Colour TV, just as an aside, made its first appearance on BBC2 at Wimbledon, where everybody had to wear white! A typically well thought out introduction to the wonderful world of colour by the BBC.

So back to the World Cup and, after a laborious 0-0 draw against Uruguay, England sailed through the rest of the group beating Mexico 2-0, then France by the same score. Without playing remarkably well, England had qualified from the group and Roger Hunt had scored three goals. Worryingly, at this stage, England’s top scorer, Jimmy Greaves, hadn’t scored a goal in the opening three games.

In the quarter-final England were to face Argentina. By now Alf Ramsey had decided to drop Jimmy Greaves and picked Geoff Hurst in his place.

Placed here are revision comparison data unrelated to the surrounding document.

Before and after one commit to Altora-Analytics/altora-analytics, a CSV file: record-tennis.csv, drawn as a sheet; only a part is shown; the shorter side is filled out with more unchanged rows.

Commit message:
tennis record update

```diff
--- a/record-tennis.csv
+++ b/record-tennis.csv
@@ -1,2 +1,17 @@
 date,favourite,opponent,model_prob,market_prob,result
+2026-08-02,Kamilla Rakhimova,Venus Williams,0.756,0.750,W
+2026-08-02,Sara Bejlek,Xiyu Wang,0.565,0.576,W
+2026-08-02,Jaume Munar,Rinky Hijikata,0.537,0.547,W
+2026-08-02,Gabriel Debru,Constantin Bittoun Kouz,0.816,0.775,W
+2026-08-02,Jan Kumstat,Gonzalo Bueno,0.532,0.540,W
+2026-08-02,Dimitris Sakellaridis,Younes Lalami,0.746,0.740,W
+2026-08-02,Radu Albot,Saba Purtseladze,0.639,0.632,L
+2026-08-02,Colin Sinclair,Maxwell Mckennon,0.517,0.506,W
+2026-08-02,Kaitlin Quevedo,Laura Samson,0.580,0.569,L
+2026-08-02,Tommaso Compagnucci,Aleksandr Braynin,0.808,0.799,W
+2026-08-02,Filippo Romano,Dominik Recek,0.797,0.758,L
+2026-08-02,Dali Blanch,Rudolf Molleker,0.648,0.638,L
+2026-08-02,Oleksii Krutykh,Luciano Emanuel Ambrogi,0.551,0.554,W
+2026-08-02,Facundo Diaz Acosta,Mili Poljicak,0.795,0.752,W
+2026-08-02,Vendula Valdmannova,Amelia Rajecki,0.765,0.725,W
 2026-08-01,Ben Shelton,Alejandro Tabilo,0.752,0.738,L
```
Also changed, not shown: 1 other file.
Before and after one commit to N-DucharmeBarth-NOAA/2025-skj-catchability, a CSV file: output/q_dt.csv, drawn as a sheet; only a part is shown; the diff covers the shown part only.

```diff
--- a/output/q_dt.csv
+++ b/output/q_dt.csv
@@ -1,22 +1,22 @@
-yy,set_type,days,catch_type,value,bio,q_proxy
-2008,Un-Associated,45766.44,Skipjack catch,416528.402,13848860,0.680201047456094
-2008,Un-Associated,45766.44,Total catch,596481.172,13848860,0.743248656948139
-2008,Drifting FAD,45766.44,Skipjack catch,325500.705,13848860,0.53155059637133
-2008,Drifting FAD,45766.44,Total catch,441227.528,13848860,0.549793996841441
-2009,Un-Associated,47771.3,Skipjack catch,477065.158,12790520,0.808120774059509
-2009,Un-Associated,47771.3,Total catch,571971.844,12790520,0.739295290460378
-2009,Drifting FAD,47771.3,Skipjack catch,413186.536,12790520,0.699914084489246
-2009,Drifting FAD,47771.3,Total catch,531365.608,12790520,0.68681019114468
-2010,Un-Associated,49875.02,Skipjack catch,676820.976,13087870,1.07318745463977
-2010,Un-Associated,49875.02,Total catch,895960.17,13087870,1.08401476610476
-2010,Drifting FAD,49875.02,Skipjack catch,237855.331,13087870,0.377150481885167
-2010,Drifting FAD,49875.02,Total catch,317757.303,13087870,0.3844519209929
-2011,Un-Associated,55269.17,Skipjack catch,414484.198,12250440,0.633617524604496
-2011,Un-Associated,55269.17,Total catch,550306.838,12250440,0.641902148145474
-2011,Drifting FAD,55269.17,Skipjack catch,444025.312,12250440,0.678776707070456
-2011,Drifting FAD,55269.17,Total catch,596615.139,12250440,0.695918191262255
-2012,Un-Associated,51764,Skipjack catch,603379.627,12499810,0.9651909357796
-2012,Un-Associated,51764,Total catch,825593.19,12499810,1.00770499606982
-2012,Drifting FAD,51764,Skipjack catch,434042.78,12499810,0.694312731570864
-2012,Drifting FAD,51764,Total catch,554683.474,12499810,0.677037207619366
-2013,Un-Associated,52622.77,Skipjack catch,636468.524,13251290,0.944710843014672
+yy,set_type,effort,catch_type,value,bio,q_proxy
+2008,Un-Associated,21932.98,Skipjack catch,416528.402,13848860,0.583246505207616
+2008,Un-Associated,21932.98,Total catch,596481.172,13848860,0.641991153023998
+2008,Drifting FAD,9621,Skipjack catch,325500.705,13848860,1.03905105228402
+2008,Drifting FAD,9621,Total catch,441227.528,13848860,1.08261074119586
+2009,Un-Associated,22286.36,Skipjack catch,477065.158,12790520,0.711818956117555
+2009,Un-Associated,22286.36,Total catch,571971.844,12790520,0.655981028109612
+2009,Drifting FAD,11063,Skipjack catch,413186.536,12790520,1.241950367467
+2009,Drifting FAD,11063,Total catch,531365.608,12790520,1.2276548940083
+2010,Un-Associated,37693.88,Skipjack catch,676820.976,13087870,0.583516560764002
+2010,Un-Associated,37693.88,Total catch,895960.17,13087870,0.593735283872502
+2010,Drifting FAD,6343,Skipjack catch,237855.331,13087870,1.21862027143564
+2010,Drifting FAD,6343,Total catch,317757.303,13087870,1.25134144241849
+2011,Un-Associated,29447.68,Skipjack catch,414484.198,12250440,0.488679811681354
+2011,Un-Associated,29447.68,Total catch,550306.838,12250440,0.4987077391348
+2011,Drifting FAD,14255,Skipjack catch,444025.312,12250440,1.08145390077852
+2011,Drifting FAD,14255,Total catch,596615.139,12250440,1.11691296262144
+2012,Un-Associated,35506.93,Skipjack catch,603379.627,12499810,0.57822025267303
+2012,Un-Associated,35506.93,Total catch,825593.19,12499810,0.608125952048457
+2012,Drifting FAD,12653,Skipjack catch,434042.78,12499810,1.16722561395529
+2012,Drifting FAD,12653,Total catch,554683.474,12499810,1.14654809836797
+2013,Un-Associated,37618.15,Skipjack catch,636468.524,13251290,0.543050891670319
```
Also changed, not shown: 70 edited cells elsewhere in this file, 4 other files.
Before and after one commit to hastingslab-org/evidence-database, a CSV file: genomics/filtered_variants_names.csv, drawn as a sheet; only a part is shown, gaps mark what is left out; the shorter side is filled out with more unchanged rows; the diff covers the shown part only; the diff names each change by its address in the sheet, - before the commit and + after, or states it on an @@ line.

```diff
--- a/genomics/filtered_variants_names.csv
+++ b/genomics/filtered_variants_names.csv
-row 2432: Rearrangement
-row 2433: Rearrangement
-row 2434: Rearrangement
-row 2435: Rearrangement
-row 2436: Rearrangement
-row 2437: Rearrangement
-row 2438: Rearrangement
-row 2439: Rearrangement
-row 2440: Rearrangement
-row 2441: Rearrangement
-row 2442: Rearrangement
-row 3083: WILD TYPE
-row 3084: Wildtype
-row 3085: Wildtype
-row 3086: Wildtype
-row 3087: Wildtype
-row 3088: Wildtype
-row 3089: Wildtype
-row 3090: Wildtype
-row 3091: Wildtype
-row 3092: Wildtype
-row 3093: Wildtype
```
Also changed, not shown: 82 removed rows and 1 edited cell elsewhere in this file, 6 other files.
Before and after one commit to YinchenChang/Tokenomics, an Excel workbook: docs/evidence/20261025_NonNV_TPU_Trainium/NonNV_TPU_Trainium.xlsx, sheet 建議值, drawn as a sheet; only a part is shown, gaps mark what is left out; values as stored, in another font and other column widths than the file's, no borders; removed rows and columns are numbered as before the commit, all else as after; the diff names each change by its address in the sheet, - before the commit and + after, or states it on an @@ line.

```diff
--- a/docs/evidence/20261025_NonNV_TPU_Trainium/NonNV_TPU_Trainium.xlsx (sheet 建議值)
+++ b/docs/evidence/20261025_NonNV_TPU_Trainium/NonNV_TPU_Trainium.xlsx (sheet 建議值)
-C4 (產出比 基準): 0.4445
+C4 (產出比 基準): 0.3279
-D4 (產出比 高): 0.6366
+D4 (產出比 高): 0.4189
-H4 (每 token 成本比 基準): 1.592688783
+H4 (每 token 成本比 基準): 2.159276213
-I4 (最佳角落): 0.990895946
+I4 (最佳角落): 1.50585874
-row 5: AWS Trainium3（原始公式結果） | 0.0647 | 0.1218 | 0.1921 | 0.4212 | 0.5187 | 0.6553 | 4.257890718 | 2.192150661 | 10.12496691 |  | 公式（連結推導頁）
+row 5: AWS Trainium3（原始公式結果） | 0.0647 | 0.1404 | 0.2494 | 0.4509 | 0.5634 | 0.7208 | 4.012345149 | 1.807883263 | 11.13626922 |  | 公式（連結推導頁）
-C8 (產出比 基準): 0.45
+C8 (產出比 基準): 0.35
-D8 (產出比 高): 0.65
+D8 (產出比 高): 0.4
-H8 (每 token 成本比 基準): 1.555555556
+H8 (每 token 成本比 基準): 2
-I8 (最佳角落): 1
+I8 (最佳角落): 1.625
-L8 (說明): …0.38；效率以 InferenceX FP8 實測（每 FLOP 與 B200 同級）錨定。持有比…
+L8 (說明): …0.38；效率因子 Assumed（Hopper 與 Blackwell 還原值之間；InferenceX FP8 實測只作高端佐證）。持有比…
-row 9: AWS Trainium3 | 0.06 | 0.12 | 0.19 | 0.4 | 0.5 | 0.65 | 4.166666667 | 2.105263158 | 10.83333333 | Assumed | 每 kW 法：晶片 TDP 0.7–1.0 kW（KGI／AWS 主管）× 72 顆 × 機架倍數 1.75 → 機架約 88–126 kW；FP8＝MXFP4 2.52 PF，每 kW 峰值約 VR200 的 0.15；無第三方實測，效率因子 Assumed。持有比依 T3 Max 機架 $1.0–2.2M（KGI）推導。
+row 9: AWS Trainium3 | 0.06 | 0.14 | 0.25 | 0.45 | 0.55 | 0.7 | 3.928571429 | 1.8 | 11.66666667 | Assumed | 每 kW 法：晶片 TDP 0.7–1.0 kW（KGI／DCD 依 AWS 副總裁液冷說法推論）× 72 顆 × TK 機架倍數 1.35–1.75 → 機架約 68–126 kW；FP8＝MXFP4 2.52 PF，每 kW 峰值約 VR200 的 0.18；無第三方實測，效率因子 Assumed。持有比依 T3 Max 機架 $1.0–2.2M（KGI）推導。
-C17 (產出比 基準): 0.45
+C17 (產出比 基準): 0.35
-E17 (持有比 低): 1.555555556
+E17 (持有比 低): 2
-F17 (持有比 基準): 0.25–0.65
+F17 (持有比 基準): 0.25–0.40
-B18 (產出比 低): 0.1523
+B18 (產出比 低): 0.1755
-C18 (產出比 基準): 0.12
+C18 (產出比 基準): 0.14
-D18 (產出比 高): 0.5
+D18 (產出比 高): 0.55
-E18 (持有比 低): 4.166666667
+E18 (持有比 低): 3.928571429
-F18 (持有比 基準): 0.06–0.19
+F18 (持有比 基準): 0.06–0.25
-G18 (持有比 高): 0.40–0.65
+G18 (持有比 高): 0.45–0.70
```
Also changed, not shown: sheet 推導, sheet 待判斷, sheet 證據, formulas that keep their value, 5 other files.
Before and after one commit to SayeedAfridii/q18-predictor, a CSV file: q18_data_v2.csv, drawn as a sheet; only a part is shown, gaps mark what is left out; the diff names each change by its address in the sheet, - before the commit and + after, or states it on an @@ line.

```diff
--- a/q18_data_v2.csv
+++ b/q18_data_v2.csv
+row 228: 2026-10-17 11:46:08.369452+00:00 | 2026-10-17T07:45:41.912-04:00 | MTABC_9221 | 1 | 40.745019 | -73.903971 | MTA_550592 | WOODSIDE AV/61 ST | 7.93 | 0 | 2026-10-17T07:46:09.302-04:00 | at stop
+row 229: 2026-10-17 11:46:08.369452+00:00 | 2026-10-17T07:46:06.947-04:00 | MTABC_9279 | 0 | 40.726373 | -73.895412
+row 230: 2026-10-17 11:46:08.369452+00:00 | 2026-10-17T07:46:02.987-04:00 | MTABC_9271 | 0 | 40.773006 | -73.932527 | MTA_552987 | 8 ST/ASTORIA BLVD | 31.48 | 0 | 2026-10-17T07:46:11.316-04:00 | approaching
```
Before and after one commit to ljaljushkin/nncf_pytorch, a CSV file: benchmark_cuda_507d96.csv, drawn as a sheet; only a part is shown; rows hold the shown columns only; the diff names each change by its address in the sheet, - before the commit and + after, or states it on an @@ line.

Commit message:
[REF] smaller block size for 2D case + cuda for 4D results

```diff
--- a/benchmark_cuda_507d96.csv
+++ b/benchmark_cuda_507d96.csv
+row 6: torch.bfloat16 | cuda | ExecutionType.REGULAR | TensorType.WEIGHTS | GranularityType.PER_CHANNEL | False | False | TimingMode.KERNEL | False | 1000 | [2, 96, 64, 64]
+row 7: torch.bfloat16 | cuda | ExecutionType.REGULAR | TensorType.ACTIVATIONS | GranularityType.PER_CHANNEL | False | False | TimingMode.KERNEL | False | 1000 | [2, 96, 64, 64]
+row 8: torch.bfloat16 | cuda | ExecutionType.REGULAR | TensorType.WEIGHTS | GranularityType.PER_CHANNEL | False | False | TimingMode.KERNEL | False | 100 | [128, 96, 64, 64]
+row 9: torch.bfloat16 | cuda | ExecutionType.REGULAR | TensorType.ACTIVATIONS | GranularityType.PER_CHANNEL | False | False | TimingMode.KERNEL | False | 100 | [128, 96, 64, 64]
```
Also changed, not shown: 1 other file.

This paid off when Hurst scored the only goal of a drab game, remembered more for the sending off of Antonio Rattin, Argentina’s captain, than for anything else.

In the semi-final, England conceded their first goal of the competition when Eusebio scored a penalty for Portugal. It made little difference as England were already leading at the time with two goals from Bobby Charlton. The game finished 2-1. (more…)